This is the tagline of a soon to be released sci-fi short film from Ten Wing Films and the mind of Jason Huls. The Drone is a very interesting take on the concept of androids in a futuristic society and what it means to be a “person.”
The first thing I noticed about The Drone is the hauntingly beautiful theme song. At first thought you might think a theme song is just incidental, but the opening sequence, much like the cover of a book, is something that can really draw you in. In my case, it was calming and almost hypnotic. Then, those mellow piano tones come to an abrupt halt and you find yourself dropped into a sterile, minimalist future. The interiors look much like any drab office might, but you quickly learn through the well-paced dialogue that we’re not in Kansas, or even Earth, any more.
The story centers on Oliver, a “drone.” He is one of many drones each programmed to do a specific menial task in the giant city of Nok Tiris, an Orwellian metropolis on an alien planet run by a heartless conglomerate. The story opens as Oliver sits in an examination room with his two creators, Dr. Malone, an obviously compassionate man, and Dr. Samuel, who seems more cold and clinical, but that may just be a result of her fear of the consortium’s rigid regulations.
Oliver has a problem, he had a dream. That is supposed to be impossible, but Oliver has recorded his dream on a chip for his caretakers to examine. Oliver expresses his desire for individuality knowing full well he’s not supposed to feel that way, but his dream has prompted a level of curiosity unseen in drones.

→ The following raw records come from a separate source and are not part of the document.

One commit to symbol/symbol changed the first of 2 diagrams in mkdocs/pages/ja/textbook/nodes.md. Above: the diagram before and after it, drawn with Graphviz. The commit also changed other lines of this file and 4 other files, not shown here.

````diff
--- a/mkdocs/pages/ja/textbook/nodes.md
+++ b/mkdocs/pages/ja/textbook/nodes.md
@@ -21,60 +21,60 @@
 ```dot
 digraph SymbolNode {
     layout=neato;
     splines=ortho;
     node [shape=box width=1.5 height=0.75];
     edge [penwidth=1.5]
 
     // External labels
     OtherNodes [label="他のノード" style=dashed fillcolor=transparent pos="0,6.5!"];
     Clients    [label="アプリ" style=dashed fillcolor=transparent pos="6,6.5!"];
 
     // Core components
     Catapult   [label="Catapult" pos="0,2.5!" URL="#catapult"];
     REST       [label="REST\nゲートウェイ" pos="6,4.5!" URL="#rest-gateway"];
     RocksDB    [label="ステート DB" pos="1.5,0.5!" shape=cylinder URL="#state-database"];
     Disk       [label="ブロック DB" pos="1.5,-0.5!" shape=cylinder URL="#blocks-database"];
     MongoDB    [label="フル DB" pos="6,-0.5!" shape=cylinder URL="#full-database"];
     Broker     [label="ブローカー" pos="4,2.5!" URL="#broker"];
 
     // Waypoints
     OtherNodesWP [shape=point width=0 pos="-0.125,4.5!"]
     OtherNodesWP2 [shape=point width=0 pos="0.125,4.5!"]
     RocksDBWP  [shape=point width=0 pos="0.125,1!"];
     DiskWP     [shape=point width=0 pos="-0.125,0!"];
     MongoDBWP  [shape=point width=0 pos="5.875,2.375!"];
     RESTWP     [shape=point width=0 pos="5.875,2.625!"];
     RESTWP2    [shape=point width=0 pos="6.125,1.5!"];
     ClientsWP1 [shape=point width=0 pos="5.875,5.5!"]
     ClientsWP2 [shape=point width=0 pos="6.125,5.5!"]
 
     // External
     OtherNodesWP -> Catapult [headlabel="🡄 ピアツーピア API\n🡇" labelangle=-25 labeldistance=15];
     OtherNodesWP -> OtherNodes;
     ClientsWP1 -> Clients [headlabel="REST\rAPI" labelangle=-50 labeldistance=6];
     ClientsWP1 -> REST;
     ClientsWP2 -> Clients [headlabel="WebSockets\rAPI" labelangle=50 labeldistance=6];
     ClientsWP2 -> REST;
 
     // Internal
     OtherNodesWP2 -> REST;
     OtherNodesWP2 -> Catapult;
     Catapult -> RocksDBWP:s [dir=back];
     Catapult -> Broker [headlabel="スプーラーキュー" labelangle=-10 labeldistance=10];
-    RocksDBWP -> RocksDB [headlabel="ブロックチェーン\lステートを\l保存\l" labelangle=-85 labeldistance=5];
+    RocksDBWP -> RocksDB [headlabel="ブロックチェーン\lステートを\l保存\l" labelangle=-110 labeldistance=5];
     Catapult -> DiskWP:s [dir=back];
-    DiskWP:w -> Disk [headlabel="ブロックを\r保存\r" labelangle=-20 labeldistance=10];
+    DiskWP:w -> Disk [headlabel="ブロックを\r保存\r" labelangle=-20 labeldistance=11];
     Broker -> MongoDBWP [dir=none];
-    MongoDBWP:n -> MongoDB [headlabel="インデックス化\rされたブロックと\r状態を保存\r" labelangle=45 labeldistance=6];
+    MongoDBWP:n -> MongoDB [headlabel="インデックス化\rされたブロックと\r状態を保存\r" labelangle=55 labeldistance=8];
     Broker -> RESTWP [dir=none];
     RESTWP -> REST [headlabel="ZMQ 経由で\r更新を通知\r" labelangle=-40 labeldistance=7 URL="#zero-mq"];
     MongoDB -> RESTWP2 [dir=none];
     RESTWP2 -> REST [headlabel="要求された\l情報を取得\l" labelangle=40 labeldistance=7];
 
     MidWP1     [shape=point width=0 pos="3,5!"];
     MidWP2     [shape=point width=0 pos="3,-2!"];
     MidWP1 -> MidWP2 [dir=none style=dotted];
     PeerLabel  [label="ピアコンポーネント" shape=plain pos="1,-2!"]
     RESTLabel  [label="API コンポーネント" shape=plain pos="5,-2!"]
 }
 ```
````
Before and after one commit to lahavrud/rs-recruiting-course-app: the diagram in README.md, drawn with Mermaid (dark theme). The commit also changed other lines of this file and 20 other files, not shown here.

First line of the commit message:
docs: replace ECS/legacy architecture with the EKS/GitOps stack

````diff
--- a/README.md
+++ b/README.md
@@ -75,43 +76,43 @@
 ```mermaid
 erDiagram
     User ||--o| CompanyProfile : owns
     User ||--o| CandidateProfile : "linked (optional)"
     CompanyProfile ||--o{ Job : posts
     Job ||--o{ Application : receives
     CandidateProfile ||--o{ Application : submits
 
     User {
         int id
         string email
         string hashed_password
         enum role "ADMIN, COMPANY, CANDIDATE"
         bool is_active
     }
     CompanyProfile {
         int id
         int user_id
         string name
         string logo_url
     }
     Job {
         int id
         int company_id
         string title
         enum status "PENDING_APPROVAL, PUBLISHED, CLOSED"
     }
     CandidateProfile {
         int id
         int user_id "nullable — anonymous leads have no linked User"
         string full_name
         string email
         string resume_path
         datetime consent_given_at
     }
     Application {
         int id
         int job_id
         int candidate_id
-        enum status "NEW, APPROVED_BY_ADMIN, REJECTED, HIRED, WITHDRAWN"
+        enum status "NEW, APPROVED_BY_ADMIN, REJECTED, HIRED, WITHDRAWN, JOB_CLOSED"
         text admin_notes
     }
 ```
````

Because of their very different personalities, Doctors Malone and Samuel disagree on the best course of action to take, but while alone in the exam room Oliver decides to take his fate into his own hands. He attempts to learn what his dream means and thus begins an intriguing and exciting tale of discovery as Oliver is pursued by both an enforcer drone and Dr. Malone. One trying to stop him while the other risks his career, and very life, to save him.
The sets are, for the most part, simple, but that is by design. As the story unfolds you learn just how rigid and cruel this unnamed conglomerate truly is so the cold sets give a perfect feel for the society in which these characters live. Being set indoors on a planet, there wasn’t a need for a lot of CGI, but what is there is impressive and serves the story well without being distracting or obvious.
The world created here feels familiar, but with enough little touches, like their written language, to let you know this is another planet. There is no indication of what time period it’s set in or even if these people are our ancestors, or we theirs. That isn’t important to the story and exposition on such would only have served to bog down the narrative. The pace is quick and lean, getting the viewer right into the plot without any baggage.
The theme of artificial life and what it means to be alive has been explored many times before, but I was pleased to see this short film explore new ground in that area. I thought I knew where things were going, but The Drone surprised me and it was a very pleasant surprise. I love stories that can deliver a new take on something you think has been explored completely and The Drone really does deliver.
Currently, there is no set release date for this great short, but it will likely be released on Vodo. Keep watch there, on their Facebook page, Jason Huls’ webpage, and follow them on Twitter for news. Hopefully, I’ll be able to offer the same news here so please keep visiting. You won’t want to miss The Drone.
Studio: Ten Wing Films
Starring: Mark Boergers, Jonathan Kitt, Stephanie Chavara, Steve Brian, Meg Elliott
Directed By: Jason Huls
Written By: Jason Huls
Screenplay By: Jason Huls
Produced By: Ten Wing Films